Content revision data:

=== Section Start ===

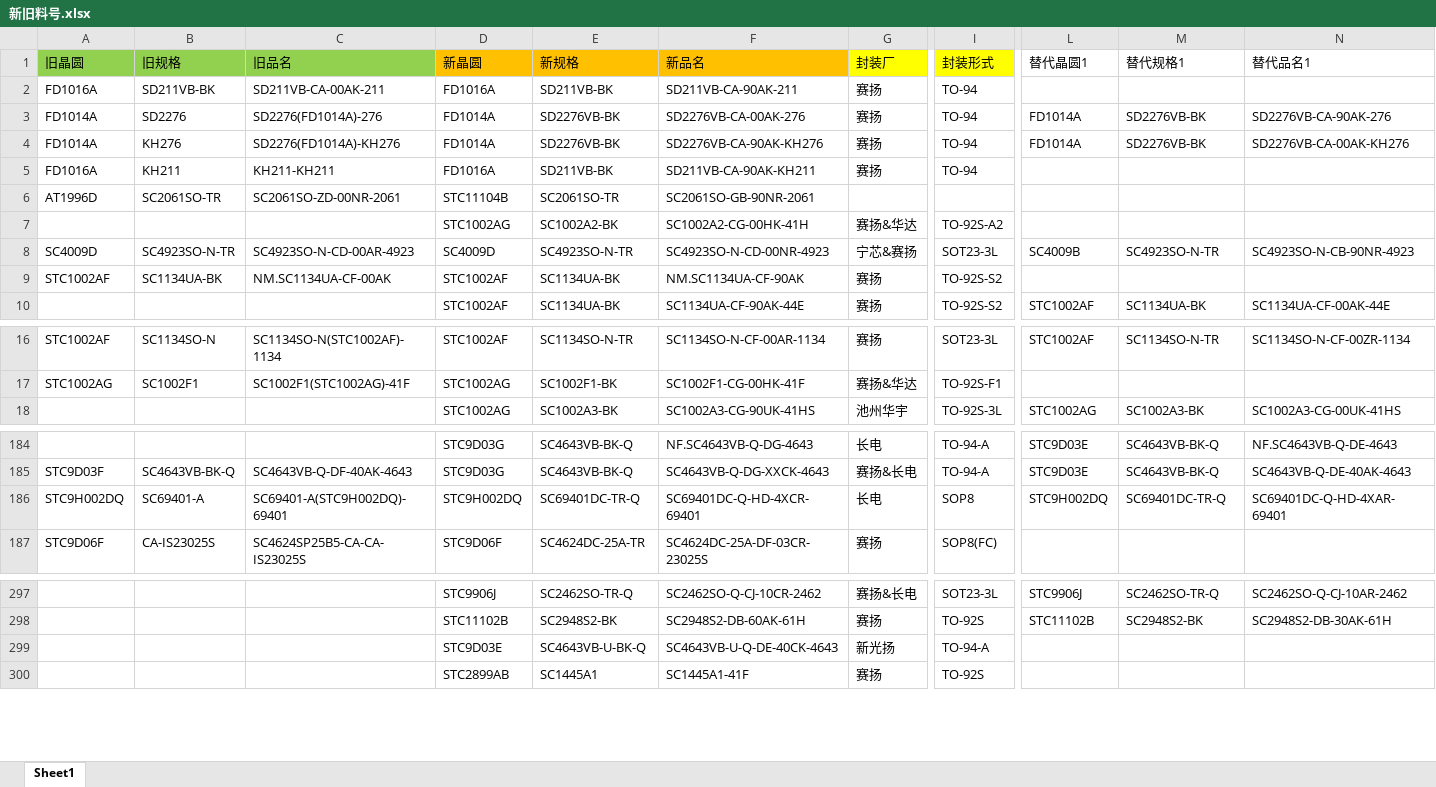
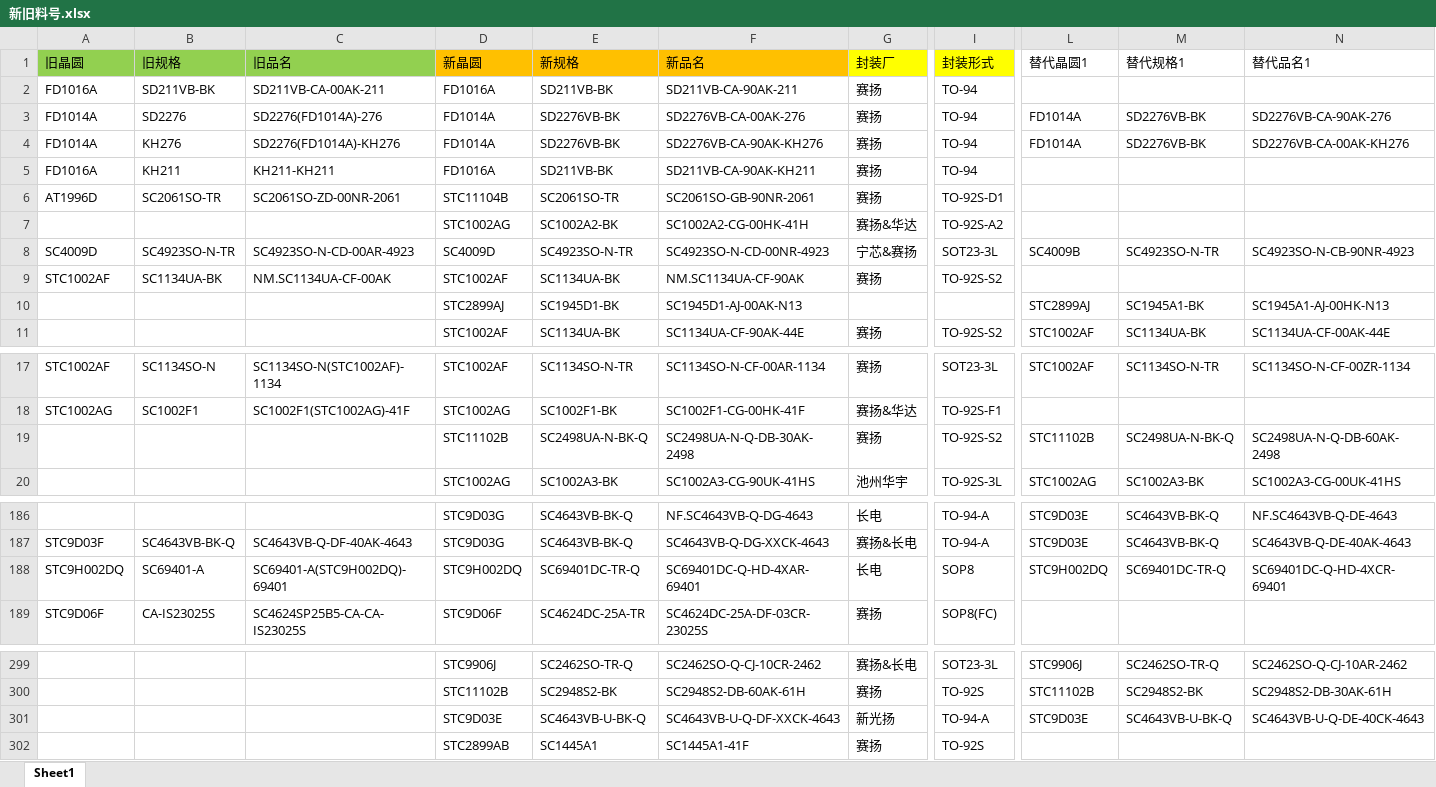
Before and after one commit to TTTriste06/Auto-Replace, an Excel workbook: 新旧料号.xlsx, sheet Sheet1, drawn as a sheet; only a part is shown, gaps mark what is left out; values as stored, in another font and other column widths than the file's, no borders; conditional formats not drawn; addresses are those after the commit; rows hold the shown columns only; the diff names each change by its address in the sheet, - before the commit and + after, or states it on an @@ line.

Commit message:
upload 新旧料号.xlsx

```diff
--- a/新旧料号.xlsx (sheet Sheet1)
+++ b/新旧料号.xlsx (sheet Sheet1)
-G6 (封装厂): (empty)
+G6 (封装厂): 赛扬
-I6 (封装形式): (empty)
+I6 (封装形式): TO-92S-D1
+row 10:  |  |  | STC2899AJ | SC1945D1-BK | SC1945D1-AJ-00AK-N13 |  |  | STC2899AJ | SC1945A1-BK | SC1945A1-AJ-00HK-N13
+row 19:  |  |  | STC11102B | SC2498UA-N-BK-Q | SC2498UA-N-Q-DB-30AK-2498 | 赛扬 | TO-92S-S2 | STC11102B | SC2498UA-N-BK-Q | SC2498UA-N-Q-DB-60AK-2498
-F188 (新品名): SC69401DC-Q-HD-4XCR-69401
+F188 (新品名): SC69401DC-Q-HD-4XAR-69401
-N188 (替代品名1): SC69401DC-Q-HD-4XAR-69401
+N188 (替代品名1): SC69401DC-Q-HD-4XCR-69401
-F301 (新品名): SC4643VB-U-Q-DE-40CK-4643
+F301 (新品名): SC4643VB-U-Q-DF-XXCK-4643
-L301 (替代晶圆1): (empty)
+L301 (替代晶圆1): STC9D03E
-M301 (替代规格1): (empty)
+M301 (替代规格1): SC4643VB-U-BK-Q
-N301 (替代品名1): (empty)
+N301 (替代品名1): SC4643VB-U-Q-DE-40CK-4643
```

=== Section End ===

Work order:
Tally up the lines above containing "empty"; the number is the full answer.

Answer box:
5